Within the data below, count the lines that include "href" and give only the count.

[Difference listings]
--------------------------------

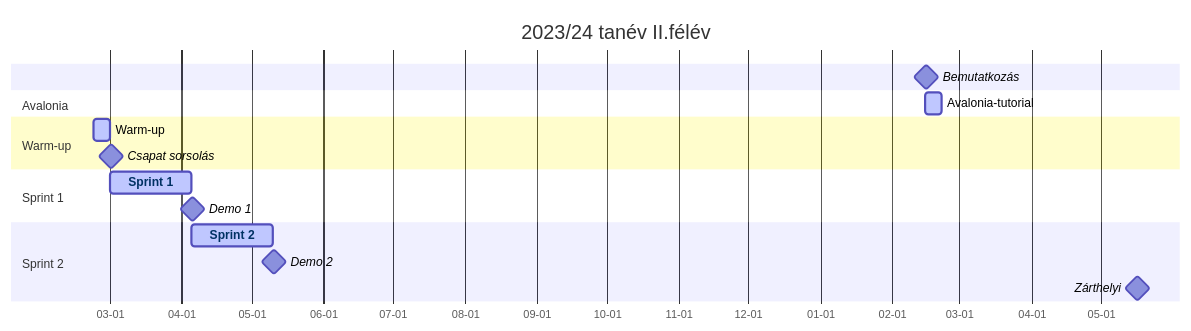
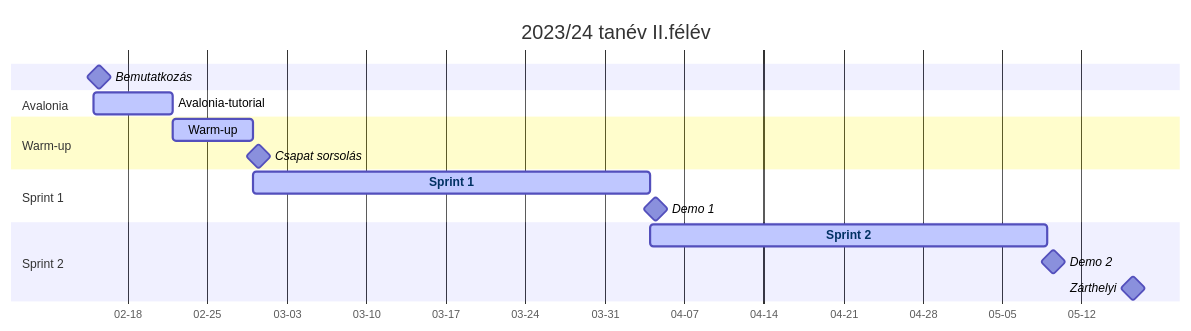
One commit to zsalab-oe/handout-2024-tavasz changed the diagram in src/schedule.md. Above: the diagram before and after it, drawn with Mermaid.

Commit message:
Schedule update fixed

```diff
--- a/src/schedule.md
+++ b/src/schedule.md
@@ -34,21 +34,21 @@
 <div class="mermaid">
     gantt
     dateFormat  YYYY-MM-DD
     axisFormat  %m-%d
     title 2023/24 tanév II.félév
     Bemutatkozás :milestone, 2024-02-15, 1d
     section Avalonia
         Avalonia-tutorial: active, avalonia-tutorial, 2024-02-15, 1w
     section Warm-up
-        Warm-up :active, warmup, 2023-02-22, 1w
+        Warm-up :active, warmup, 2024-02-22, 1w
     Csapat sorsolás :milestone, after warmup, 1d
     section Sprint 1
         Sprint 1 :active, sprint1, after warmup, 5w
     Demo 1 :milestone, after sprint1, 1d
     section Sprint 2
         Sprint 2 :active, sprint2, after sprint1, 5w
     Demo 2 :milestone, after sprint2, 1d
     Zárthelyi :milestone, 2024-05-16, 1d
     click sprint1 href "./sprint_1.html"
     click sprint2 href "./sprint_2.html"
 </div>
```
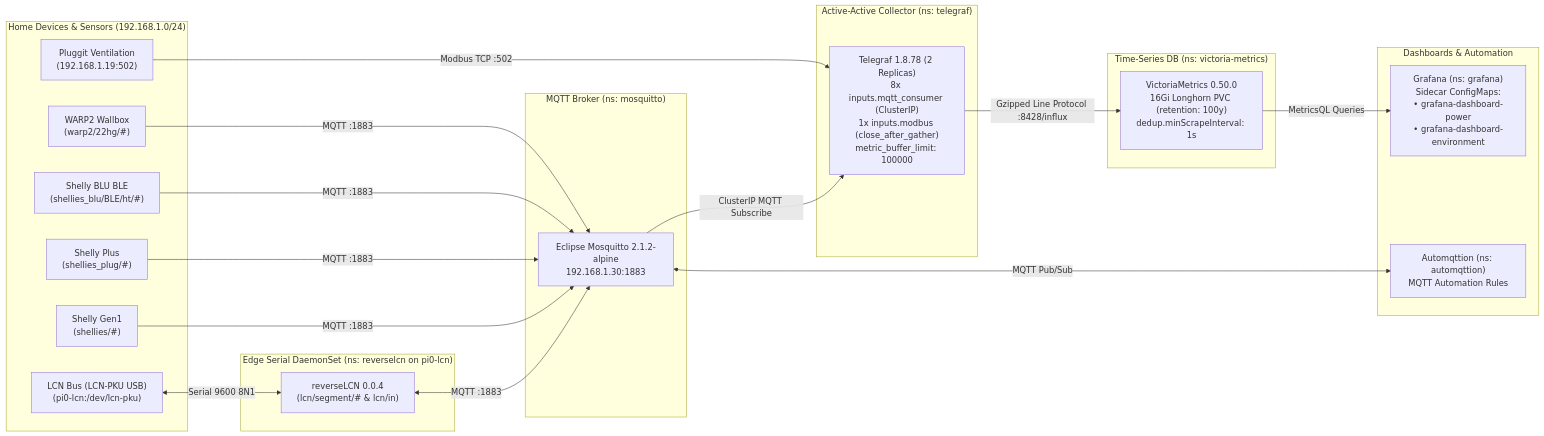
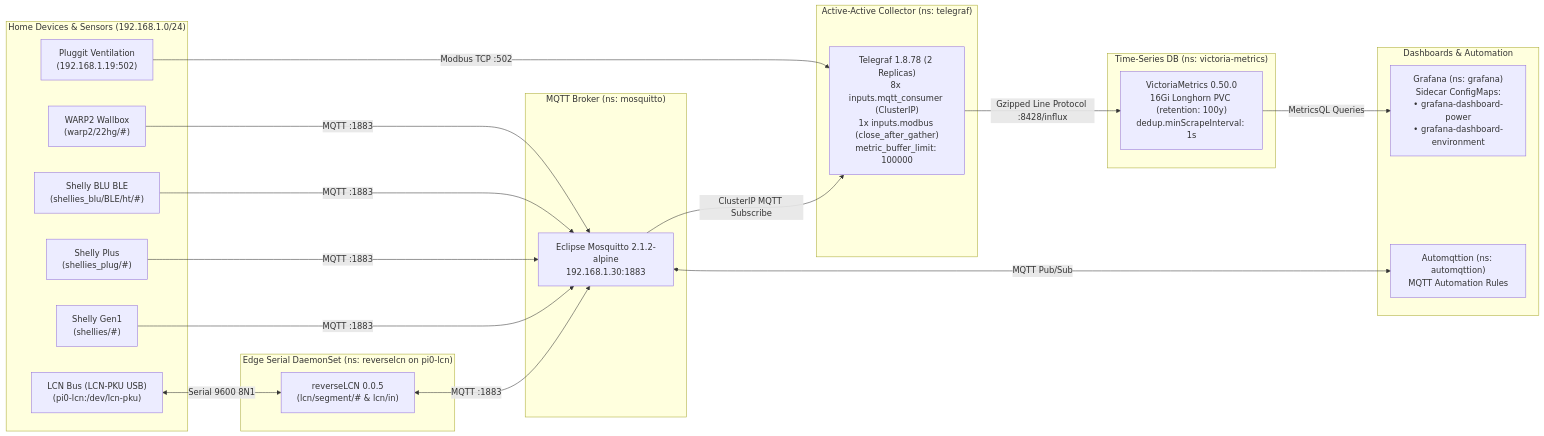
Before and after one commit to MyChaOS87/sloth: the third of 3 diagrams in docs/ARCHITECTURE.md, drawn with Mermaid. The commit also changed other lines of this file and 1 other file, not shown here.

Commit message:
chore(reverselcn): upgrade chart to 0.0.5 (v0.0.4)

````diff
--- a/docs/ARCHITECTURE.md
+++ b/docs/ARCHITECTURE.md
@@ -170,41 +170,41 @@
 ```mermaid
 flowchart LR
     subgraph Devices["Home Devices & Sensors (192.168.1.0/24)"]
         S1["Shelly Gen1<br/>(shellies/#)"]
         S2["Shelly Plus<br/>(shellies_plug/#)"]
         S3["Shelly BLU BLE<br/>(shellies_blu/BLE/ht/#)"]
         WB["WARP2 Wallbox<br/>(warp2/22hg/#)"]
         PL["Pluggit Ventilation<br/>(192.168.1.19:502)"]
         LCN["LCN Bus (LCN-PKU USB)<br/>(pi0-lcn:/dev/lcn-pku)"]
     end
 
     subgraph EdgeBridge["Edge Serial DaemonSet (ns: reverselcn on pi0-lcn)"]
-        RLCN["reverseLCN 0.0.4<br/>(lcn/segment/# & lcn/in)"]
+        RLCN["reverseLCN 0.0.5<br/>(lcn/segment/# & lcn/in)"]
     end
 
     subgraph Broker["MQTT Broker (ns: mosquitto)"]
         MQ["Eclipse Mosquitto 2.1.2-alpine<br/>192.168.1.30:1883"]
     end
 
     subgraph Collector["Active-Active Collector (ns: telegraf)"]
         TG["Telegraf 1.8.78 (2 Replicas)<br/>8x inputs.mqtt_consumer (ClusterIP)<br/>1x inputs.modbus (close_after_gather)<br/>metric_buffer_limit: 100000"]
     end
 
     subgraph Storage["Time-Series DB (ns: victoria-metrics)"]
         VM["VictoriaMetrics 0.50.0<br/>16Gi Longhorn PVC (retention: 100y)<br/>dedup.minScrapeInterval: 1s"]
     end
 
     subgraph Visualization["Dashboards & Automation"]
         GF["Grafana (ns: grafana)<br/>Sidecar ConfigMaps:<br/>• grafana-dashboard-power<br/>• grafana-dashboard-environment"]
         AM["Automqttion (ns: automqttion)<br/>MQTT Automation Rules"]
     end
 
     LCN <-->|Serial 9600 8N1| RLCN
     RLCN <-->|MQTT :1883| MQ
     S1 & S2 & S3 & WB -->|MQTT :1883| MQ
     MQ -->|ClusterIP MQTT Subscribe| TG
     MQ <-->|MQTT Pub/Sub| AM
     PL -->|Modbus TCP :502| TG
     TG -->|Gzipped Line Protocol :8428/influx| VM
     VM -->|MetricsQL Queries| GF
 ```
````
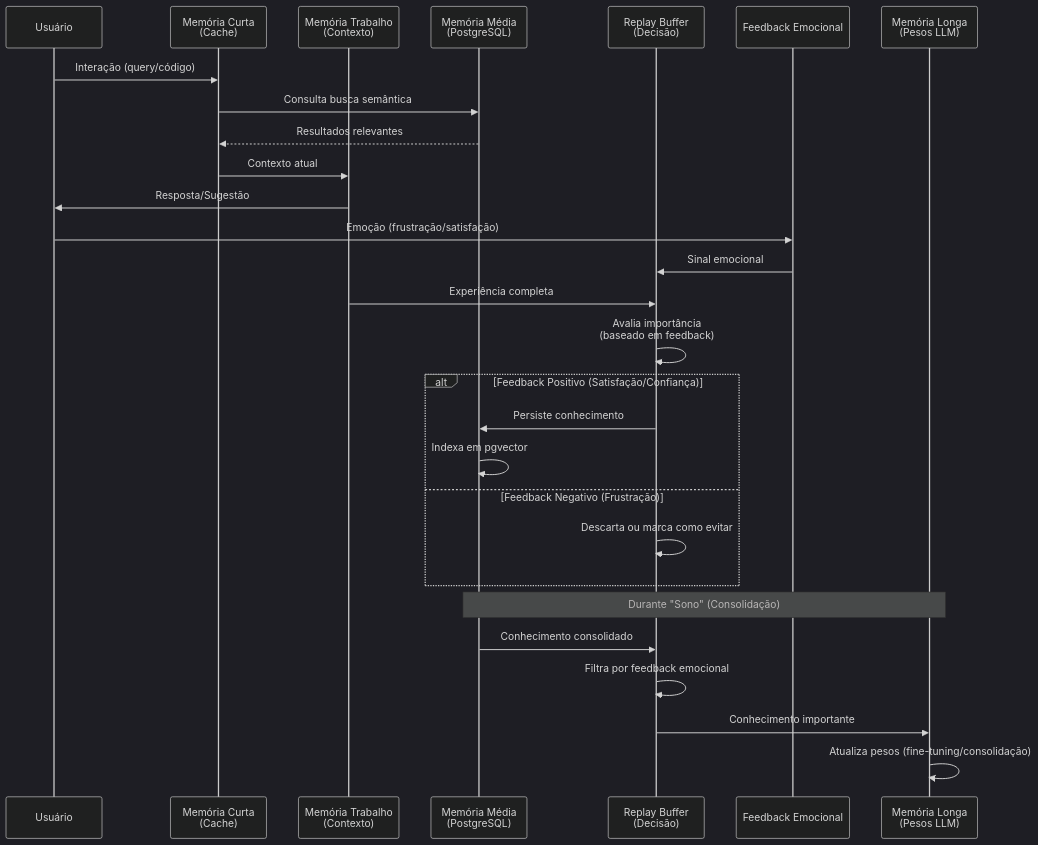
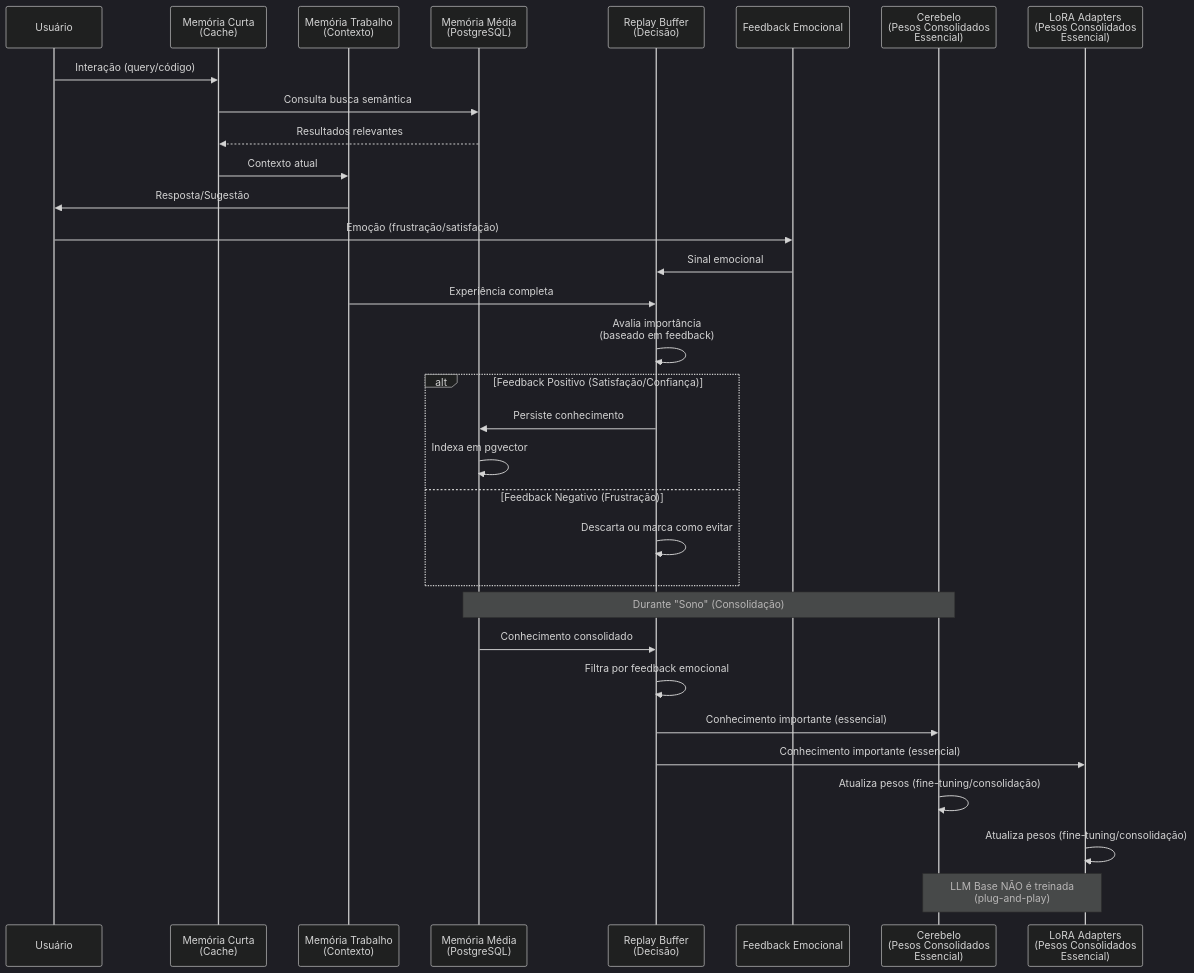
Before and after one commit to gabrielcardoso21/npllm: the second of 9 diagrams in docs/mvp-general-assistant/ARQUITETURA-MEMORIA-CONSOLIDACAO.md, drawn with Mermaid (dark theme). The commit also changed other lines of this file and 3 other files, not shown here.

Commit message:
docs: Revisa classificação de treinamento de LLMs - apenas Cerebelo e LoRA essenciais, LLM Base plug-and-play

````diff
--- a/docs/mvp-general-assistant/ARQUITETURA-MEMORIA-CONSOLIDACAO.md
+++ b/docs/mvp-general-assistant/ARQUITETURA-MEMORIA-CONSOLIDACAO.md
@@ -67,34 +70,39 @@
 ```mermaid
 sequenceDiagram
     participant USER as Usuário
     participant CACHE as Memória Curta<br/>(Cache)
     participant WORKING as Memória Trabalho<br/>(Contexto)
     participant POSTGRES as Memória Média<br/>(PostgreSQL)
     participant REPLAY as Replay Buffer<br/>(Decisão)
     participant FEEDBACK as Feedback Emocional
-    participant LLM as Memória Longa<br/>(Pesos LLM)
+    participant CEREBELO as Cerebelo<br/>(Pesos Consolidados<br/>Essencial)
+    participant LORA as LoRA Adapters<br/>(Pesos Consolidados<br/>Essencial)
     
     USER->>CACHE: Interação (query/código)
     CACHE->>POSTGRES: Consulta busca semântica
     POSTGRES-->>CACHE: Resultados relevantes
     CACHE->>WORKING: Contexto atual
     WORKING->>USER: Resposta/Sugestão
     
     USER->>FEEDBACK: Emoção (frustração/satisfação)
     FEEDBACK->>REPLAY: Sinal emocional
     WORKING->>REPLAY: Experiência completa
     REPLAY->>REPLAY: Avalia importância<br/>(baseado em feedback)
     
     alt Feedback Positivo (Satisfação/Confiança)
         REPLAY->>POSTGRES: Persiste conhecimento
         POSTGRES->>POSTGRES: Indexa em pgvector
     else Feedback Negativo (Frustração)
         REPLAY->>REPLAY: Descarta ou marca como evitar
     end
     
-    Note over POSTGRES,LLM: Durante "Sono" (Consolidação)
+    Note over POSTGRES,CEREBELO: Durante "Sono" (Consolidação)
     POSTGRES->>REPLAY: Conhecimento consolidado
     REPLAY->>REPLAY: Filtra por feedback emocional
-    REPLAY->>LLM: Conhecimento importante
-    LLM->>LLM: Atualiza pesos (fine-tuning/consolidação)
+    REPLAY->>CEREBELO: Conhecimento importante (essencial)
+    REPLAY->>LORA: Conhecimento importante (essencial)
+    CEREBELO->>CEREBELO: Atualiza pesos (fine-tuning/consolidação)
+    LORA->>LORA: Atualiza pesos (fine-tuning/consolidação)
+    
+    Note over CEREBELO,LORA: LLM Base NÃO é treinada<br/>(plug-and-play)
 ```
````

--------------------------------

[TASK RESULT] 2